═════ Input data

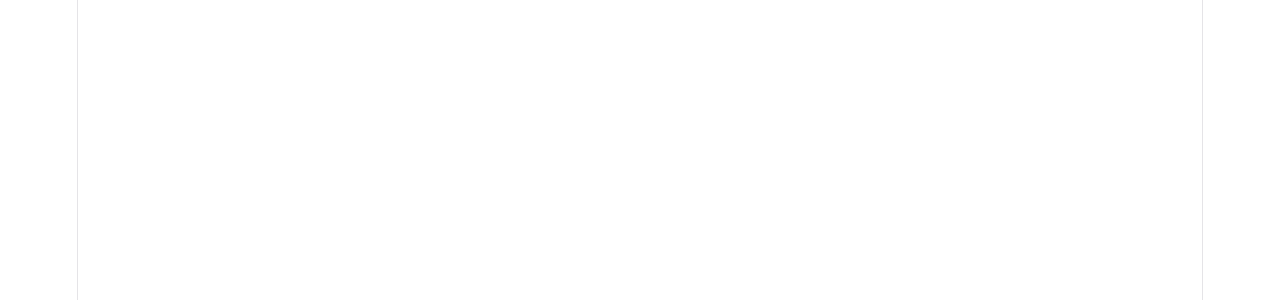
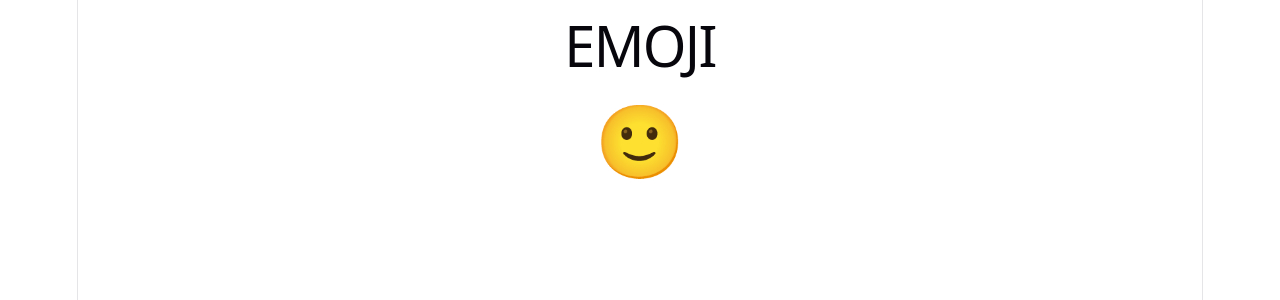
Before and after one commit to ufjf-dcc207/ufjf-dcc207-2026-3-a-atv06-barcelos1103, a React (Vite) app: page / in a window 1280 px wide. Shown: the top 300 px of the page. Built offline with nearby package versions, Linux system fonts and the light colour scheme.

Commit message:
Criacao Emoji App

```diff
--- a/src/App.tsx
+++ b/src/App.tsx
@@ -1,3 +1,4 @@
+import Emoji from "./Emoji"
 
 
 function App() {
@@ -5,7 +6,8 @@
 
   return (
     <>
-
+  <h1> EMOJI</h1>
+  <Emoji />
     </>
   )
 }
--- /dev/null
+++ b/src/Emoji.css
@@ -0,0 +1,4 @@
+.emoji {
+    margin: 0.5em;
+    font-size: 4em;
+}
--- a/src/Emoji.tsx
+++ b/src/Emoji.tsx
@@ -0,0 +1,9 @@
+import "./Emoji.css";
+
+export default function Emoji() {
+    return (
+        <div className="emoji">
+            🙂
+        </div>
+    )
+}
```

══════════

Without the pictures, restate each entry exactly.

Before and after one commit to ufjf-dcc207/ufjf-dcc207-2026-3-a-atv06-barcelos1103, a React (Vite) app: page / in a window 1280 px wide. Shown: the top 300 px of the page. Built offline with nearby package versions, Linux system fonts and the light colour scheme.

Commit message:
Criacao Emoji App

```diff
--- a/src/App.tsx
+++ b/src/App.tsx
@@ -1,3 +1,4 @@
+import Emoji from "./Emoji"
 
 
 function App() {
@@ -5,7 +6,8 @@
 
   return (
     <>
-
+  <h1> EMOJI</h1>
+  <Emoji />
     </>
   )
 }
--- /dev/null
+++ b/src/Emoji.css
@@ -0,0 +1,4 @@
+.emoji {
+    margin: 0.5em;
+    font-size: 4em;
+}
--- a/src/Emoji.tsx
+++ b/src/Emoji.tsx
@@ -0,0 +1,9 @@
+import "./Emoji.css";
+
+export default function Emoji() {
+    return (
+        <div className="emoji">
+            🙂
+        </div>
+    )
+}
```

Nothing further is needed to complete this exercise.